I’ve been flying solo for a while now, and unfortunately I’ve become comfortable in my sloth.
Housework and I have never been good friends. Besides, I subscribe to the theory that a house truly becomes a home when you can write “I Love You” on the furniture.
So, I typically ignore all the mess, dust and dirt for a long period only to realize one day that I just can’t stand it anymore. I go on a maniacal cleaning spree and end up exhausted — only to let it all slide downhill again for another month or two.
There was a time you could eat off my gleaming floors. I fancied myself a Southern version of Martha Stewart and made centerpieces from holly dipped in 18 carat gold and set the table with the good china and linens.
Today, I’m doing well if the paper plates match up.
I made my bed each morning, carefully mitering the corners and ran the vacuum when I spotted a piece of lint. Now that I’ve retired, there doesn’t seem to be any urgency about keeping up appearances. The little voice in my head assures me I’ll get to it eventually.
My ambivalence ground to an abrupt halt this week.My high school friends are all coming home for a school-wide reunion at my alma mater. Since I live a mere 20 miles away, I invited several of my friends to stay with me — never considering the possibility that they might actually take me up on it.
Well, they did.
Now, I’m running circles around the house trying to figure out how to hide all my dirty little secrets in only three days.
First order of business was to sit down and make a list of all the chores that needed doing since last spring, but put off for lack of motivation. Motivation will be pulling in my driveway three days from now!
Overwhelmed and under pressure, my first thought was to run away from home. But instead, I loaded up a basket with my cleaning supplies and began moving through the house cleaning one room at a time. I reassigned many of my towels and washcloths to “do-rags,” and went out and bought some fluffy new ones.
I also bought a new toilet seat for the guest bath.
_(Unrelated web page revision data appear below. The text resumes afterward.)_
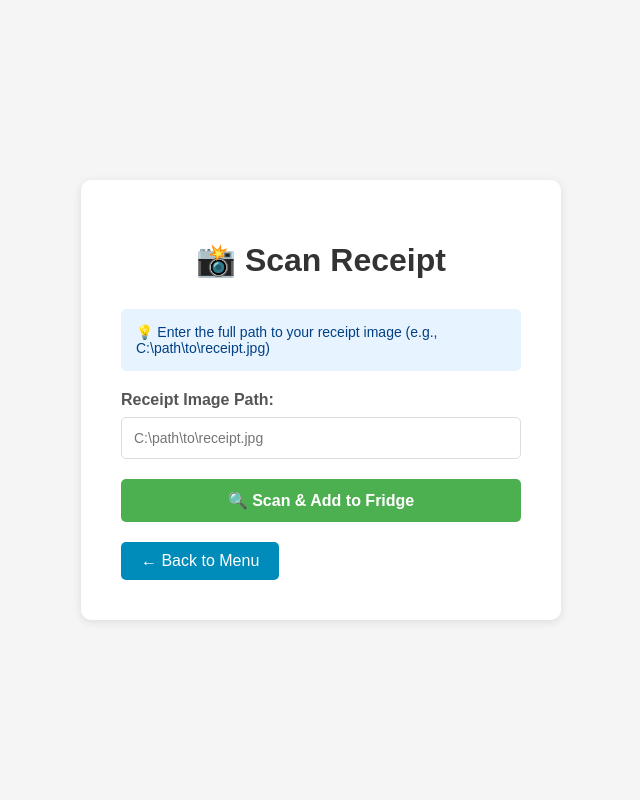
After one commit to Bissapinho/Receipt-Analyzer-RecipeSuggestions, a Flask app: page /scan in a window 1280 px wide. The commit adds this page. Shown: the whole page, without its empty margins (319-959 px from the left). Run offline with Flask 3, Linux system fonts and the light colour scheme; the visitor is signed in with stand-in values (Sample User, id 1).

Commit message:
Added scan receipt with path feature on app and adjustment to data folder and read_me v2.

```diff
--- a/app.py
+++ b/app.py
@@ -1,4 +1,4 @@
-from flask import Flask, render_template, request, session, redirect, url_for
+from flask import Flask, render_template, request, session, redirect, url_for, flash
 from fridge import Fridge
 from recipe_suggester_ollama import RecipeSuggesterOllama
 from api import TabscannerClient
@@ -38,10 +38,52 @@ def view_fridge():
 def get_recipes():
     if 'username' not in session:
         return redirect(url_for('login'))
+
     fridge = Fridge.load_fridge(session['username'])
-    suggester = RecipeSuggesterOllama(model="llama3.2")
-    recipes = suggester.suggest(fridge.inventory)
-    return render_template('recipes.html', recipes=recipes)
+    recipes = []
+    error_message = None
+
+    if not fridge.inventory:
+        # Fridge is empty
+        pass
+    else:
+        # Fridge has items, try to get recipes
+        try:
+            suggester = RecipeSuggesterOllama(model="llama3.2")
+            recipes = suggester.suggest(fridge.inventory)
+
+            # If no recipes returned but fridge has items, assume Ollama issue
+            if not recipes:
+                error_message = "Llama has to be activated for recipe suggestions. Please run 'ollama serve' in a terminal."
+        except Exception as e:
+            error_message = "Llama has to be activated for recipe suggestions. Please run 'ollama serve' in a terminal."
+
+    return render_template('recipes.html', recipes=recipes, error_message=error_message, has_items=bool(fridge.inventory))
+
+@app.route('/scan', methods=['GET', 'POST'])
+def scan_receipt():
+    if 'username' not in session:
+        return redirect(url_for('login'))
+
+    if request.method == 'POST':
+        file_path = request.form.get('file_path')
+
+        if file_path:
+            try:
+                client = TabscannerClient()
+                items = client.scan(file_path)
+
+                fridge = Fridge.load_fridge(session['username'])
+                fridge.load_from_receipt(items)
+                fridge.save_fridge()
+
+                flash(f'Successfully added {len(items)} items to your fridge!', 'success')
+            except Exception as e:
+                flash(f'Error scanning receipt: {str(e)}', 'error')
+        else:
+            flash('Please provide a file path', 'error')
+
+    return render_template('scan.html')
 
 @app.route('/logout')
 def logout():
--- a/fridge.py
+++ b/fridge.py
@@ -94,7 +94,7 @@ class Fridge:
         print('Items have been added to fridge!')
 
 
-    def save_fridge(self, filename='all_fridges.json'):
+    def save_fridge(self, filename='data/all_fridges.json'):
         """
         Stores fridges and their inventory into json file
         """
@@ -123,7 +123,7 @@ class Fridge:
         self.nr_ingredients = len(self.inventory)
 
     @classmethod # creates a new instance of fridge by loading from json file
-    def load_fridge(cls, user, filename='all_fridges.json'):
+    def load_fridge(cls, user, filename='data/all_fridges.json'):
         try:
             with open(filename, 'r') as f:
                 data = json.load(f)
--- a/main.py
+++ b/main.py
@@ -116,7 +116,7 @@ def main_recipe_suggestor(user):
     #     "onion": 1
     # }
 
-    with open("all_fridges.json", 'r') as f:
+    with open("data/all_fridges.json", 'r') as f:
         fridge = Fridge.load_fridge(user)
         inventory = fridge.inventory
 
@@ -147,7 +147,7 @@ def main_recipe_suggestor(user):
     save_session_to_file()
 
 
-def prompt_username(filename='usernames.json'):
+def prompt_username(filename='data/usernames.json'):
     # Ask for username:
     name = str(input('Enter your username: \n'))
 
@@ -182,7 +182,7 @@ def scan_and_store_fridge(user):
     fridge.load_from_receipt(dic)
     fridge.save_fridge()
 
-def view_fridge(user, filename='usernames.json'):
+def view_fridge(user, filename='data/usernames.json'):
     if os.path.exists(filename):
         with open(filename, 'r') as f:
             usernames = json.load(f)
--- /dev/null
+++ b/templates/scan.html
@@ -0,0 +1,115 @@
+<!DOCTYPE html>
+<html>
+<head>
+    <title>Scan Receipt</title>
+    <style>
+        body {
+            font-family: Arial;
+            display: flex;
+            flex-direction: column;
+            justify-content: center;
+            align-items: center;
+            min-height: 100vh;
+            margin: 0;
+            background-color: #f5f5f5;
+        }
+        .container {
+            background: white;
+            padding: 40px;
+            border-radius: 10px;
+            box-shadow: 0 2px 10px rgba(0,0,0,0.1);
+            width: 400px;
+        }
+        h1 { color: #333; margin-bottom: 30px; text-align: center; }
+        .form-group { margin-bottom: 20px; }
+        label { display: block; margin-bottom: 8px; color: #555; font-weight: bold; }
+        input[type="text"] {
+            width: 100%;
+            padding: 12px;
+            border: 1px solid #ddd;
+            border-radius: 5px;
+            box-sizing: border-box;
+            font-size: 14px;
+        }
+        input[type="text"]:focus {
+            outline: none;
+            border-color: #4CAF50;
+        }
+        button {
+            width: 100%;
+            padding: 12px;
+            background-color: #4CAF50;
+            color: white;
+            border: none;
+            border-radius: 5px;
+            cursor: pointer;
+            font-size: 16px;
+            font-weight: bold;
+        }
+        button:hover { background-color: #45a049; }
+        .back-link {
+            display: inline-block;
+            margin-top: 20px;
+            padding: 10px 20px;
+            background-color: #008CBA;
+            color: white;
+            text-decoration: none;
+            border-radius: 5px;
+            text-align: center;
+        }
+        .back-link:hover { background-color: #007399; }
+        .flash {
+            padding: 10px;
+            margin-bottom: 20px;
+            border-radius: 5px;
+            text-align: center;
+        }
+        .flash.success {
+            background-color: #d4edda;
+            color: #155724;
+            border: 1px solid #c3e6cb;
+        }
+        .flash.error {
+            background-color: #f8d7da;
+            color: #721c24;
+            border: 1px solid #f5c6cb;
+        }
+        .info {
+            background-color: #e7f3ff;
+            padding: 15px;
+            border-radius: 5px;
+            margin-bottom: 20px;
+            color: #004085;
+            font-size: 14px;
+        }
+    </style>
+</head>
+<body>
+    <div class="container">
+        <h1>📸 Scan Receipt</h1>
+
+        {% with messages = get_flashed_messages(with_categories=true) %}
+            {% if messages %}
+                {% for category, message in messages %}
+                    <div class="flash {{ category }}">{{ message }}</div>
+                {% endfor %}
+            {% endif %}
+        {% endwith %}
+
+        <div class="info">
+            💡 Enter the full path to your receipt image (e.g., C:\path\to\receipt.jpg)
+        </div>
+
+        <form method="POST">
+            <div class="form-group">
+                <label for="file_path">Receipt Image Path:</label>
+                <input type="text" id="file_path" name="file_path"
+                       placeholder="C:\path\to\receipt.jpg" required>
+            </div>
+            <button type="submit">🔍 Scan & Add to Fridge</button>
+        </form>
+
+        <a href="{{ url_for('menu') }}" class="back-link">← Back to Menu</a>
+    </div>
+</body>
+</html>
```
Also changed, not shown: data/all_fridges.json (+7 -1 lines), templates/fridge.html (+35 -5 lines), templates/login.html (+32 -9 lines), templates/menu.html (+34 -3 lines), templates/recipes.html (+51 -10 lines), README.md.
The old one was one of those little cushioned numbers which apparently had gotten punctured and looked like a flat tire.
I called the plumber to come fix the leaky kitchen faucet which dripped whenever I used the hot water. I’d been ignoring it since Easter, and simply boiled water on the stove to get my hot water for rinsing dishes.
Everything was removed from the guest room medicine cabinet — including 14 years worth of prescriptions which I can’t pronounce along with Lucky Dawg’s worm medicine. I replaced them with a new tube of toothpaste, fancy lotions and shampoo. I plan to be 5-star this weekend.
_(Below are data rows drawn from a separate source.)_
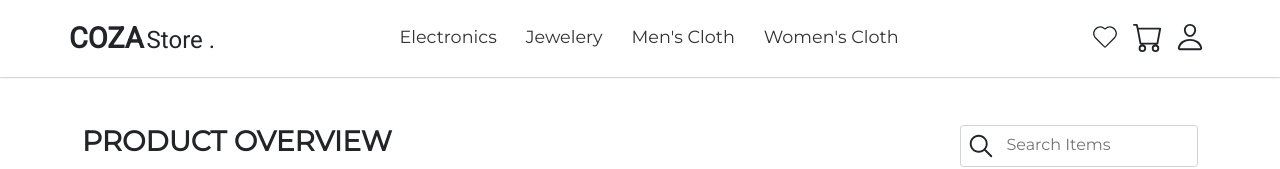
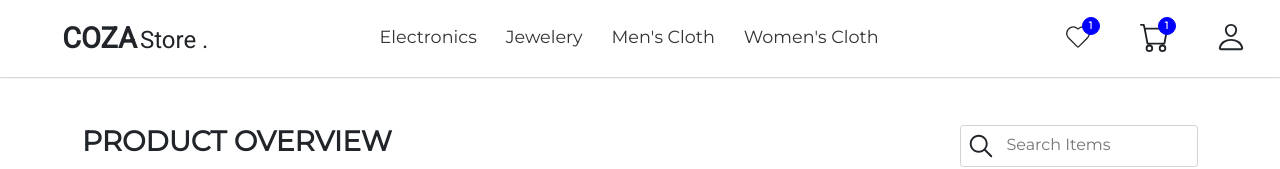
Before and after one commit to manju-hub569/EcomFrontEnd, a React (Create React App) app: page / in a window 1280 px wide. Shown: the top 169 px of the page. Built offline with nearby package versions, Linux system fonts and the light colour scheme; no server answers.

Commit message:
cart count

```diff
--- a/src/Container/Main/Main.css
+++ b/src/Container/Main/Main.css
@@ -39,13 +39,35 @@ div ul {
     color : #333333
 }
 
+.iconList {
+    width : 200px
+}
+
 .iconList ul {
-    width : 10rem;
-    margin-top: 0.8rem
+    width : 15rem;
+    margin-top: 0.8rem;
 }
 
 .iconList ul li {
     cursor: pointer;
+    /* border : 1px solid red; */
+}
+
+.iconList ul li label {
+    position: relative;
+    top : -12px;
+    left: -16px;
+    border : 1px solid blue;
+    border-radius: 50%;
+    width : 18px;
+    height : 18px;
+    text-align: center;
+    padding-bottom: 5px;
+    color : white;
+    background-color: blue;
+    font-size: 10px;
+    font-weight: bold;
+    font-family: 'Montserrat';
 }
 
 .navNAme {
--- a/src/Container/Main/Navbar.jsx
+++ b/src/Container/Main/Navbar.jsx
@@ -31,8 +31,8 @@ export function Navbar () {
 
                     <div className = "iconList">
                         <ul>
-                            <li><CiHeart style = {{fontSize : '32px'}} /></li>
-                            <li><BsCart style = {{fontSize : '30px'}} /></li>
+                            <li><CiHeart style = {{fontSize : '32px'}} /> <label>1</label>  </li>
+                            <li><BsCart style = {{fontSize : '30px'}} /> <label>1</label> </li>
                             <li><IoPersonOutline style = {{fontSize : '30px'}} /></li>
                         </ul>
                     </div>
```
The green mold garden growing on my porch rails was bleached and sprayed away. Wow. It looked like I had painted the house!
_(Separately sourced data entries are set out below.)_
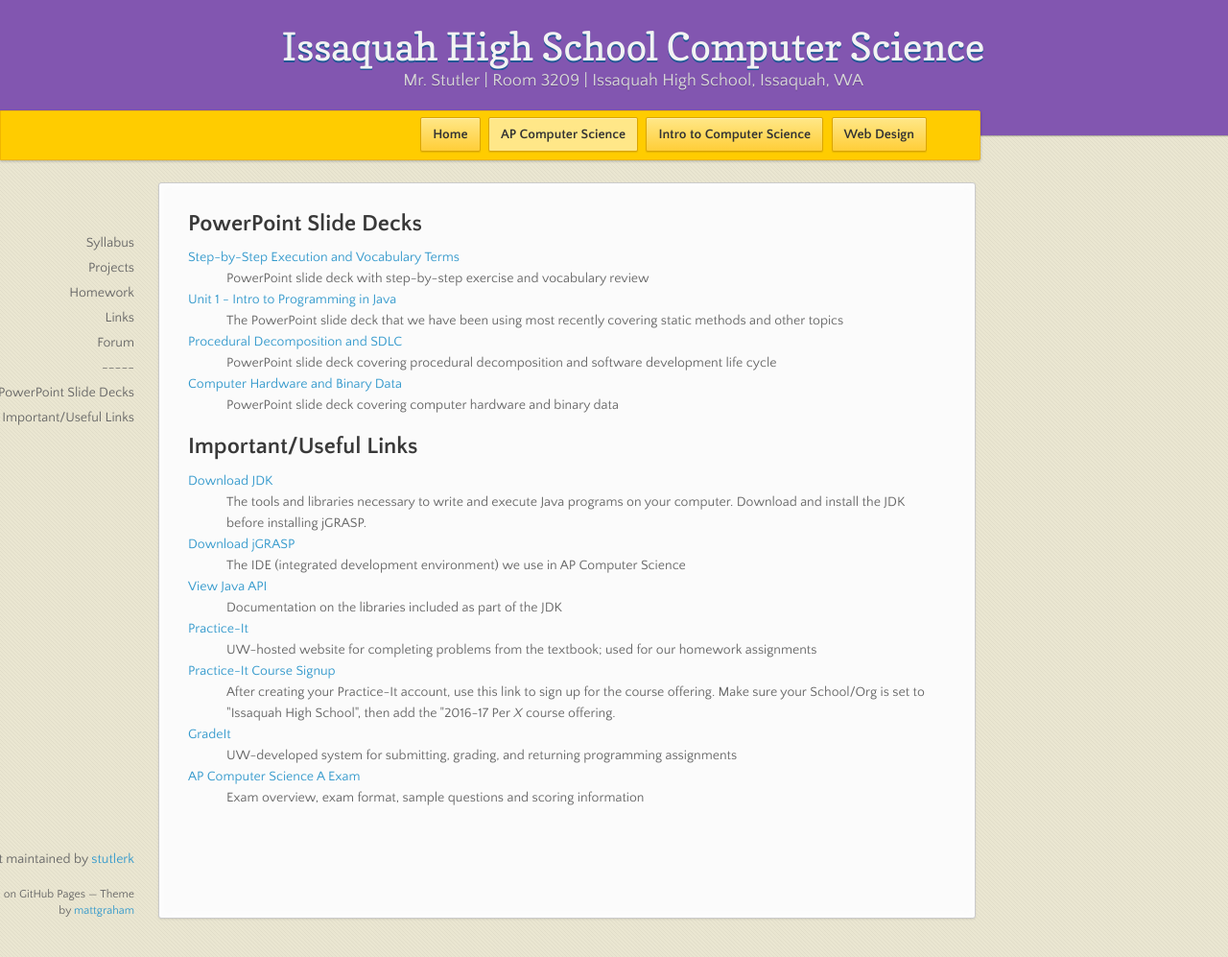
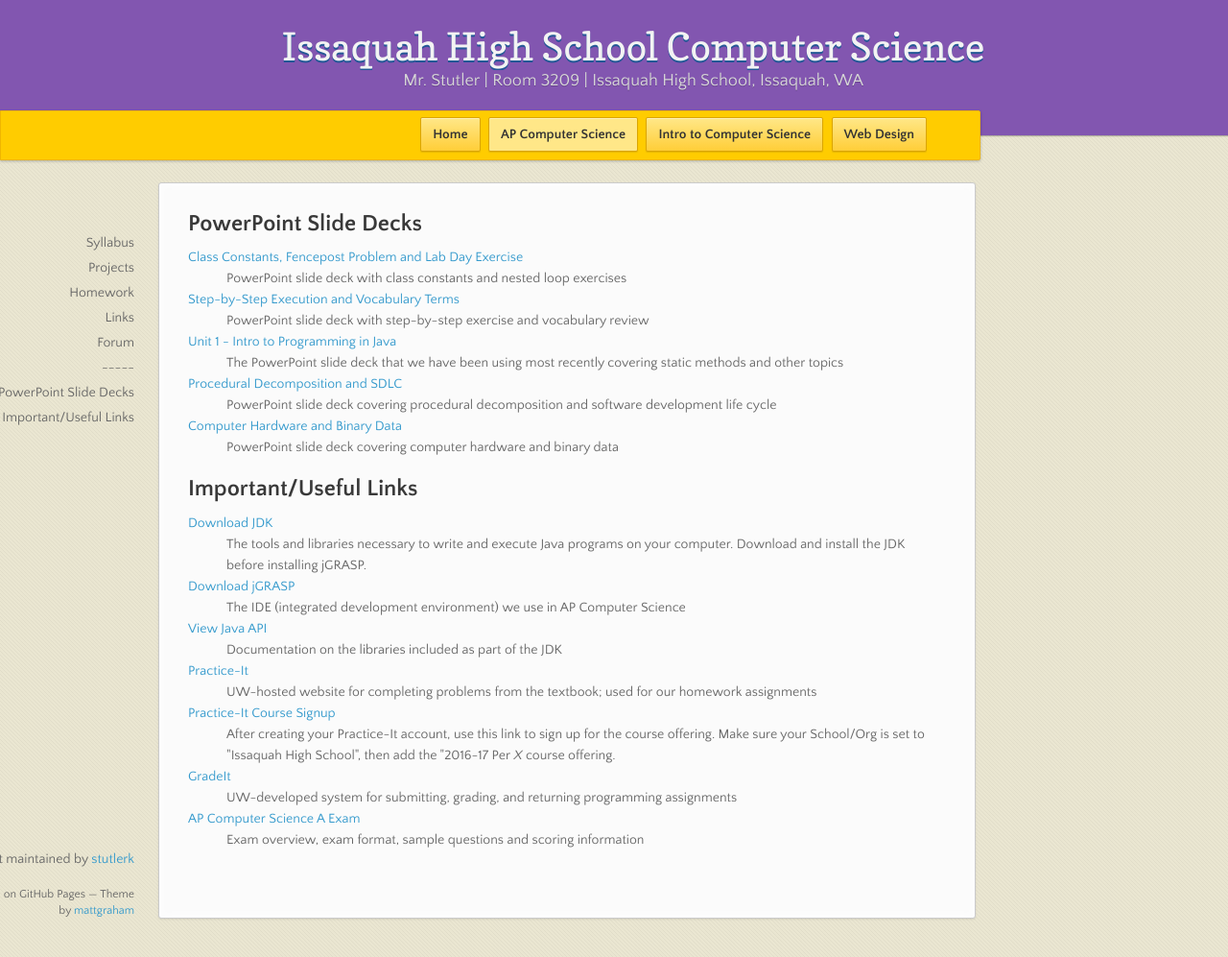
Before and after one commit to stutlerk/ihs-website, a Jekyll site: the page built from _apcs/links.html, in a window 1280 px wide and 997 px high. Shown: the whole window at 96% size. Built offline with Jekyll 4.4.1, drawn with Linux system fonts in a browser that asks for light colours; nearby versions of some CDN libraries.

Commit message:
Update links.html

```diff
--- a/_apcs/links.html
+++ b/_apcs/links.html
@@ -6,6 +6,9 @@ layout: course
 <section>
 <h2>PowerPoint Slide Decks</h2>
 <dl>
+    <dt><a href="https://issaquahwednet-my.sharepoint.com/personal/stutlerk_issaquah_wednet_edu/_layouts/15/guestaccess.aspx?guestaccesstoken=ST3l7S94vFDxSM8Vz%2blxeRZWVzmhOd0tPLj57RXD8fY%3d&docid=0ddef7d44d35640c5a7025dc4e570c9ab&rev=1">Class Constants, Fencepost Problem and Lab Day Exercise</a></dt>
+    <dd>PowerPoint slide deck with class constants and nested loop exercises</dd>
+
     <dt><a href="https://issaquahwednet-my.sharepoint.com/personal/stutlerk_issaquah_wednet_edu/_layouts/15/guestaccess.aspx?guestaccesstoken=gc7%2bGVkM%2fdTkUrM15jrs2%2fcnP12VUE7u%2bONeANNmNho%3d&docid=0b89ee793bd2a4004bdefad615d4f45d0&rev=1">Step-by-Step Execution and Vocabulary Terms</a></dt>
     <dd>PowerPoint slide deck with step-by-step exercise and vocabulary review</dd>
 
```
I sanded and freshened the paint on my baseboards and began to regain my self-esteem.
The best part of it all was the great conversation I had with Elvis while inhaling oven cleaner. House cleaning can be intoxicating.
Emily Jones is a retired journalist who edits a website for bouncing baby boomers facing retirement. She welcomes comments at http://www.deludeddiva.com .